THE ATLEE.(JJisfnct (Jourt, E. D. PennsyltJania.
April 3, 1882.)
ADMIRALTY-NEGLIGENCE-USING DOCK IN WIIICH ANOTHER VESSEL IS SUNKDELAY IN REMOVING SUNKEN VESSEL.
A loaded lighter was sunk in a dock. Although 48 hours would have sufficed to remove her, she was allowed to remain for six days, during which two vessels successively entered and used the dock. Upon the lighter being raised it was found that she had been injured by one of the vessels, and a libel was thereupon filed against the second vessel. 1leld, that the libellant's delay, coupled with the fact that another vessel had previously occupied the dock, rendered ascertainment of the injury infiicted by the second vessel impracticable, and the libel should therefore be dismissed. 8etmble, that, after a reasonable time for the ,removal of the lighter had elapsed, she might have been treated as a nuisance.
Libel by the owner of a lighter against the bark Atlee for damages on account of injuries alleged to have been inflicted on the lighter by the bark. It appeared that on February 18,1881, the lighter, loaded with coal, sunk in a dock at Philadelphia. On February 24, 1881, the Atlee entered the dock. After she had entered, her captain was told by libellant that there was a lighter sunk in the dock; but on applying to the superintendent of the dock he was told that he would not injure the lighter, and that libellant had failed to remove the lighter, although ample time had been given him. When the lighter was raised she was found to be injured, but the extent of these injuries was in dispute. It appeared that she could have been raised in 48 hours and that another vessel of deeper draught than the Atlee had, subsequent to the sinking and prior to the arrival of the Atlee, occupied the dock during two tides. The libellant testified that immediately after the sinking he gave an order to parties to raise the Lighter, but that they had neglected to do it. George P. Rich, for libellant. Curtis Tilton and Henry Flanders, for respondents.
-Reported by Frank P. Prichard, Esq., of the Philadelphia bar.
TRE D. S. NEWCOMB.
BUTLEll, D. J. The libellant cannot recover. His sunken barge obstructed the channel. It was his duty therefore to remove it speedily. After sufficient time for this had elapsed, I incline to be· lieve the vessel might have been treated as a nuisance. I think the authorities cited in respondent's statement of law support this. view. Lt is not necessary, however, to decide the point. The delay, coupled with the fact that another vessel; the Havana, had in the mean time rested upon the barge, and as probably did mischief as the Atlee, has rendered ascertainment of the injury inflicted by the latter impracticable. This situation having resulted from libellant's negligence he must bear the consequences. Respondent must not be subjected to the danger of guessing, thus rendered necessary. That there was very great delay in removing the barge is not open to doubt.

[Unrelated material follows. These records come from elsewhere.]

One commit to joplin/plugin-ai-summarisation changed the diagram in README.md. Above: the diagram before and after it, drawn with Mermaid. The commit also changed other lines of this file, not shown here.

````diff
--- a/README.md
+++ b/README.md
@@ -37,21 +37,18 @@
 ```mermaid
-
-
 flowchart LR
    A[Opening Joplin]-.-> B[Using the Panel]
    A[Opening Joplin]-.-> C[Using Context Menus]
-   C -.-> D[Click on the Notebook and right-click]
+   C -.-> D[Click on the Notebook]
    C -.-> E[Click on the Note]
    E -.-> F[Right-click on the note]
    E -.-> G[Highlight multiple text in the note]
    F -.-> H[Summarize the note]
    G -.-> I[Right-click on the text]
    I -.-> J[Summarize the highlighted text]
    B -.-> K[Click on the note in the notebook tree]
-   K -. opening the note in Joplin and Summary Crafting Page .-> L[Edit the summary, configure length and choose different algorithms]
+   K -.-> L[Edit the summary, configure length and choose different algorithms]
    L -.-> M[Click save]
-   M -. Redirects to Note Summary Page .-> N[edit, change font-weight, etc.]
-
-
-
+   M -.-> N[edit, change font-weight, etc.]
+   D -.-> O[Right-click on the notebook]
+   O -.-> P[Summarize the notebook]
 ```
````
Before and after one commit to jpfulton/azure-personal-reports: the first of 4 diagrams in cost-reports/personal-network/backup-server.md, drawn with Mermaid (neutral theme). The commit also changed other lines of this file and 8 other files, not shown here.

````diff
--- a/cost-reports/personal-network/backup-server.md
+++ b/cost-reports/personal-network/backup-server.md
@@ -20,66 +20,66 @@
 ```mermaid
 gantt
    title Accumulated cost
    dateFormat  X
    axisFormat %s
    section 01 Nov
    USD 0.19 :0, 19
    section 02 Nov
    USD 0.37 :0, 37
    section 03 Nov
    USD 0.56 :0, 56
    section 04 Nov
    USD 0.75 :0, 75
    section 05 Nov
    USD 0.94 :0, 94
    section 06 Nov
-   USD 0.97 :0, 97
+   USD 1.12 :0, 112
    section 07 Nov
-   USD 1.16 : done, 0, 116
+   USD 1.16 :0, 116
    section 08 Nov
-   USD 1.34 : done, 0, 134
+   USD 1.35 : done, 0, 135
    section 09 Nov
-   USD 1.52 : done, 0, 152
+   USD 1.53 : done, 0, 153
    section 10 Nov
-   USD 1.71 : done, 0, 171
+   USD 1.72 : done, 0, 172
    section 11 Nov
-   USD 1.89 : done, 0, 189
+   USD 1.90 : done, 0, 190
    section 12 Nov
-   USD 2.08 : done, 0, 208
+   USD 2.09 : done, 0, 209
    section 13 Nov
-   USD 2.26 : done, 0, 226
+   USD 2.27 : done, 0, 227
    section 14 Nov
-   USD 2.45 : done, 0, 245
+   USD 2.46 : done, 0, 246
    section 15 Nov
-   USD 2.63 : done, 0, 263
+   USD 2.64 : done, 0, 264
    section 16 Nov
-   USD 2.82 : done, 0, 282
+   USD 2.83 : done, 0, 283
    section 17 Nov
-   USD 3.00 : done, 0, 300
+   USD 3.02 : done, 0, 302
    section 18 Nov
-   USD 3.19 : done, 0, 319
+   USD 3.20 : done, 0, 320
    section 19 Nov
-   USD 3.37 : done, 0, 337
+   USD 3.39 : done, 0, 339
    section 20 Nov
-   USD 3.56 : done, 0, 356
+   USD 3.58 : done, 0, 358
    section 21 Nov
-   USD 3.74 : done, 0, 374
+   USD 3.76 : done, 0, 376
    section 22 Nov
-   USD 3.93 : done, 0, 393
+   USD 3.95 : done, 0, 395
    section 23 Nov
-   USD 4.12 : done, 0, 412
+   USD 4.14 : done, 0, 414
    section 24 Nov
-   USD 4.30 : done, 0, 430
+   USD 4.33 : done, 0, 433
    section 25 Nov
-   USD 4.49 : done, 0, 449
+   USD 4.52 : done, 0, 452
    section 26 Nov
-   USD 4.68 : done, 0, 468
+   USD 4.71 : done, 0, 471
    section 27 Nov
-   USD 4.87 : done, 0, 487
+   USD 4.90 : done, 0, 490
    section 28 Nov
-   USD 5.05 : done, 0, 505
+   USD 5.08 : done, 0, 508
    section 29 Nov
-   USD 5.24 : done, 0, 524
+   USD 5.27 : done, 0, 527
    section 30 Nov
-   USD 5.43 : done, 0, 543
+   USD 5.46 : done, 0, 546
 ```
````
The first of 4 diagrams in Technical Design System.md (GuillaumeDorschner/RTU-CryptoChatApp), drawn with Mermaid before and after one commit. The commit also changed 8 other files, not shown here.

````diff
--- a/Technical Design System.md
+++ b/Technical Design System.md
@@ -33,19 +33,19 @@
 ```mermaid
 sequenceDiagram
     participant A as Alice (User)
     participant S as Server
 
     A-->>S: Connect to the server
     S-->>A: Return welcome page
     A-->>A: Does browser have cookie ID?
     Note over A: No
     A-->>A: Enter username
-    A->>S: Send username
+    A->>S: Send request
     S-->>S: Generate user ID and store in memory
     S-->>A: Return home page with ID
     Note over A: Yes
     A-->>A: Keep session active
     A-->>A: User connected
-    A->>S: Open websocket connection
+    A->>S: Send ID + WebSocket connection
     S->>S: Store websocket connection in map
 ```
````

She could have been raised in 24 hours j and yet it was on the sixth day after she sank that the Atlee entered the dock. The failure of those whom libellant employed does not excuse him. It It is not doubted that he could have had the work done within 48 hours, if he had displayed the energy and vigilance which his duty required. That the Havana rested upon the barge in advance of the Atlee, can only be questioned by imputing perjury to ,a witness, who appears to be disinterested and is uncontradicted. A decree must be entered dismissing the libel, with costs.
w: D. Penn811l"ania.
May Term, 1882.,
The general maritime law gives no lien for services In raisIng a sunken vessel, rendered in her home port.
Nor is a contract for raising a sunken vessel within the purview of a local statute which gives a lien for work done or materials furnished" in the build· ing, repairing, fitting, furnishing, or equipping" vessels, although the execu· tion of the contract involves the bUlk-heading, planking up, and closing tho breaks in her hull to keep her afloat while being towed to the docka.
In Admiralty. Sur exceptions to libel. John Barton tl Son, for libellant. Knox et Reed, for exceptants.